**WORK REQUEST**
Using the data below, copy every line that contains the word "README".

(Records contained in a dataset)
-- -- --
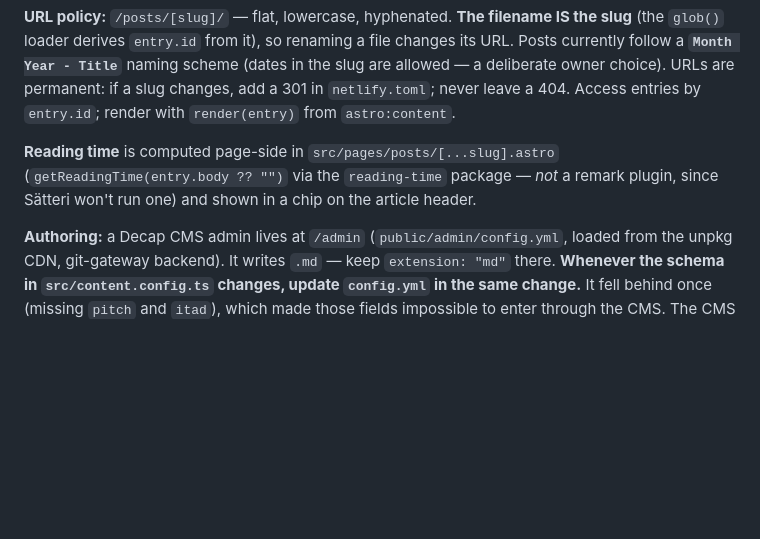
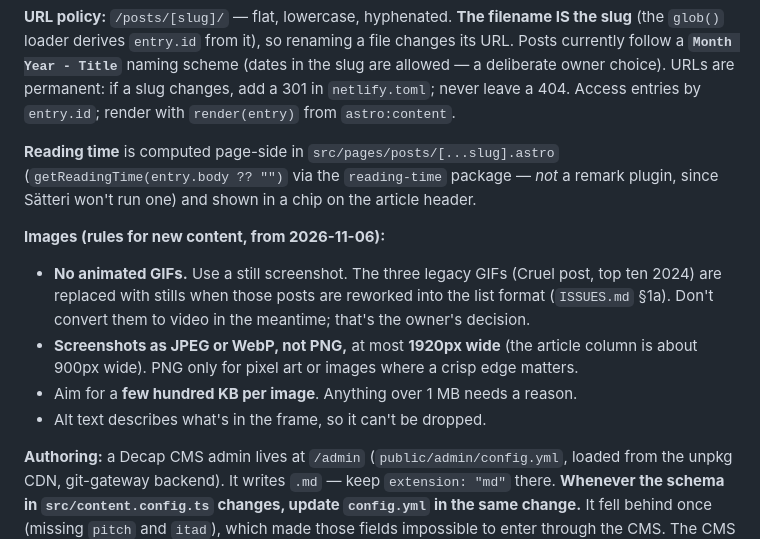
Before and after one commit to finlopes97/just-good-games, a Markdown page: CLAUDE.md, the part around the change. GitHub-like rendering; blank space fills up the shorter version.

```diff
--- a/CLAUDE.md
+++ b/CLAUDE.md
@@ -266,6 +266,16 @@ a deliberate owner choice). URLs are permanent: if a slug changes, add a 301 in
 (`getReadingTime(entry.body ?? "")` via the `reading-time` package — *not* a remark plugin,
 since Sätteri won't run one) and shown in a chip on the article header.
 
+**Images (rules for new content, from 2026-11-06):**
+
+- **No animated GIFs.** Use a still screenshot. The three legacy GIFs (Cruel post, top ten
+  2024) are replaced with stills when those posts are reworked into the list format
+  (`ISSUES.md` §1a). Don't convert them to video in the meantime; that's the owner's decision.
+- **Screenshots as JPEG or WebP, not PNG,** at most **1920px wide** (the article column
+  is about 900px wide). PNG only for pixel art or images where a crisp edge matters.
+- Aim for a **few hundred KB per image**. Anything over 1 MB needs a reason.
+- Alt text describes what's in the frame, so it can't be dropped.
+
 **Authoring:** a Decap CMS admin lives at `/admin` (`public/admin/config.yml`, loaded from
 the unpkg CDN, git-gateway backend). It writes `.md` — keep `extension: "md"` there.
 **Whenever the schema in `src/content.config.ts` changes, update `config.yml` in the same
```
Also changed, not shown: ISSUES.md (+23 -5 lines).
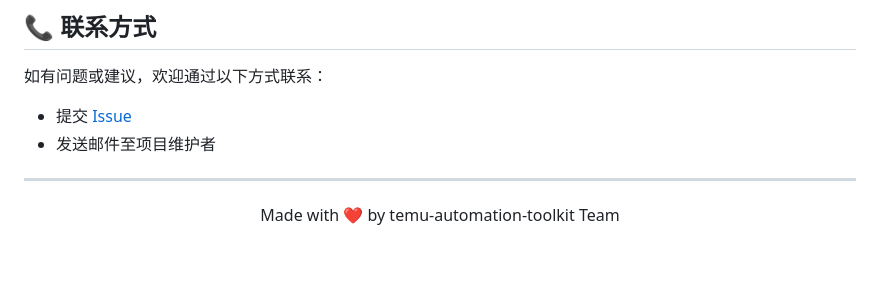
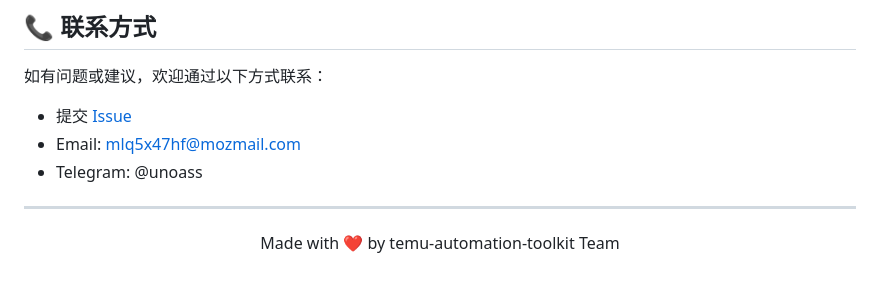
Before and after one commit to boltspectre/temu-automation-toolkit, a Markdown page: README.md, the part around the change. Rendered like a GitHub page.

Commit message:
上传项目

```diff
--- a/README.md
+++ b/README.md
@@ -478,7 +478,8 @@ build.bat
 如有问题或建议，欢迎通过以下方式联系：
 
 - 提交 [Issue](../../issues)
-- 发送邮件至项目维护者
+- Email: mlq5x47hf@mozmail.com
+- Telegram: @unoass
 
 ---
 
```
-- -- --
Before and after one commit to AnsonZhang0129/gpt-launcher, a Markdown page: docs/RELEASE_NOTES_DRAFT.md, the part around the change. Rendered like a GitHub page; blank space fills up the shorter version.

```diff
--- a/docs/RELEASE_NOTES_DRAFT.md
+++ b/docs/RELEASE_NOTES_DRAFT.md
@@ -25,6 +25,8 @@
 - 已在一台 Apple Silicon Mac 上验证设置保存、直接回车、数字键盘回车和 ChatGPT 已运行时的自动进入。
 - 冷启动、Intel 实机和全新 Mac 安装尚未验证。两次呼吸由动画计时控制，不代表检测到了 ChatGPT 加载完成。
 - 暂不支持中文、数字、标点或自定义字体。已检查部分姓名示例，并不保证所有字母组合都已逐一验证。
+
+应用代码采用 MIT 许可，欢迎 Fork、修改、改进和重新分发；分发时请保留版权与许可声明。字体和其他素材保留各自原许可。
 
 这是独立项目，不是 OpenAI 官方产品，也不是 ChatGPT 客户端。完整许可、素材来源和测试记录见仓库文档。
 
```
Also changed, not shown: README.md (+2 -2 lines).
-- -- --
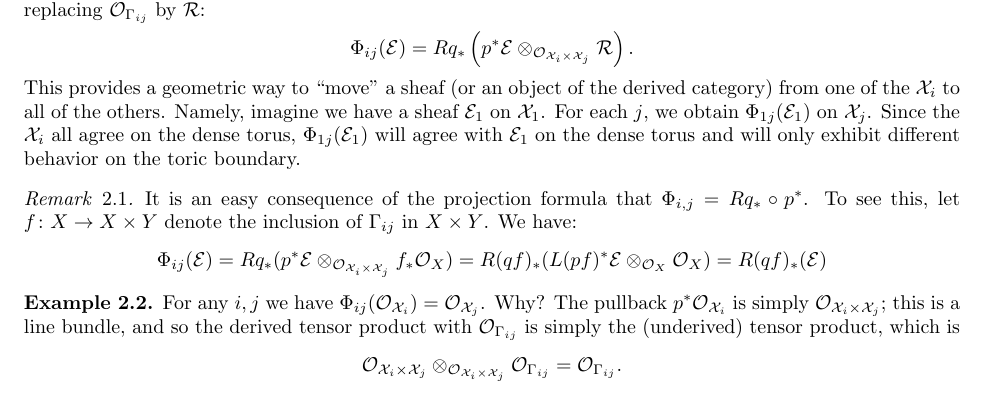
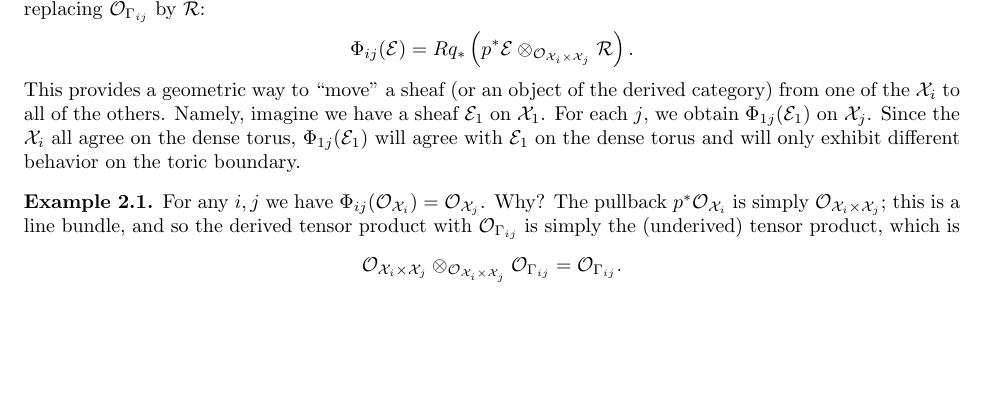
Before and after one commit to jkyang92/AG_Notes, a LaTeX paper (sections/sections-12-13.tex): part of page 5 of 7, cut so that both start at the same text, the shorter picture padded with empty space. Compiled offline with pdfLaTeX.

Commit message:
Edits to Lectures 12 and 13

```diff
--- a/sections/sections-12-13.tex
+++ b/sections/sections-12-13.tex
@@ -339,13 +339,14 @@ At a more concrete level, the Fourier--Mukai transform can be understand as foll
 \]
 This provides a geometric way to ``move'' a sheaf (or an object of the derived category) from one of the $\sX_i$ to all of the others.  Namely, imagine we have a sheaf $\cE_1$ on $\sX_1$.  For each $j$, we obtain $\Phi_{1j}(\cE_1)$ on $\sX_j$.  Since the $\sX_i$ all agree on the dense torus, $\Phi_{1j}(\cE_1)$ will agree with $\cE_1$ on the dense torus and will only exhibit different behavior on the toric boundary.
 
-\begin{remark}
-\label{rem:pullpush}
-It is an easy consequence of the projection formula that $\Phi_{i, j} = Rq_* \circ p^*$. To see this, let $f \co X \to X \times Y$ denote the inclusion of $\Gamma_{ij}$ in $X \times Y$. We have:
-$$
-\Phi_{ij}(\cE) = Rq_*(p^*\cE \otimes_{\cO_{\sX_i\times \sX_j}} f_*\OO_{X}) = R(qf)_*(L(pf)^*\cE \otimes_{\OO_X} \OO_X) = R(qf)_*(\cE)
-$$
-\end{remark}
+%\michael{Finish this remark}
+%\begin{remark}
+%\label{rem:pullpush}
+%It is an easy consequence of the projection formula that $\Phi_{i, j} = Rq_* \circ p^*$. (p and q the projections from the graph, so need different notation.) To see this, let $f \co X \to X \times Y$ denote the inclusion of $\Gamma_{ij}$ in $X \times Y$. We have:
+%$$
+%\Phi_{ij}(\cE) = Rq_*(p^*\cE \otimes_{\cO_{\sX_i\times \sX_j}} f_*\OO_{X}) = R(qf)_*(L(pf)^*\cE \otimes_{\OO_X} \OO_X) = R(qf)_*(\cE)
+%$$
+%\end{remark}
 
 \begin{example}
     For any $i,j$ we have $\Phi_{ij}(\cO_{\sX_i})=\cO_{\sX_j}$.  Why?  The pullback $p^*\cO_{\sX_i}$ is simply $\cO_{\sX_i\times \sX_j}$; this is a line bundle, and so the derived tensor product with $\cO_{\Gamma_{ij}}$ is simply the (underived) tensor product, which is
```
-- -- --
**RESULT OF THIS TASK**
Before and after one commit to boltspectre/temu-automation-toolkit, a Markdown page: README.md, the part around the change. Rendered like a GitHub page.
--- a/README.md
+++ b/README.md
Also changed, not shown: README.md (+2 -2 lines).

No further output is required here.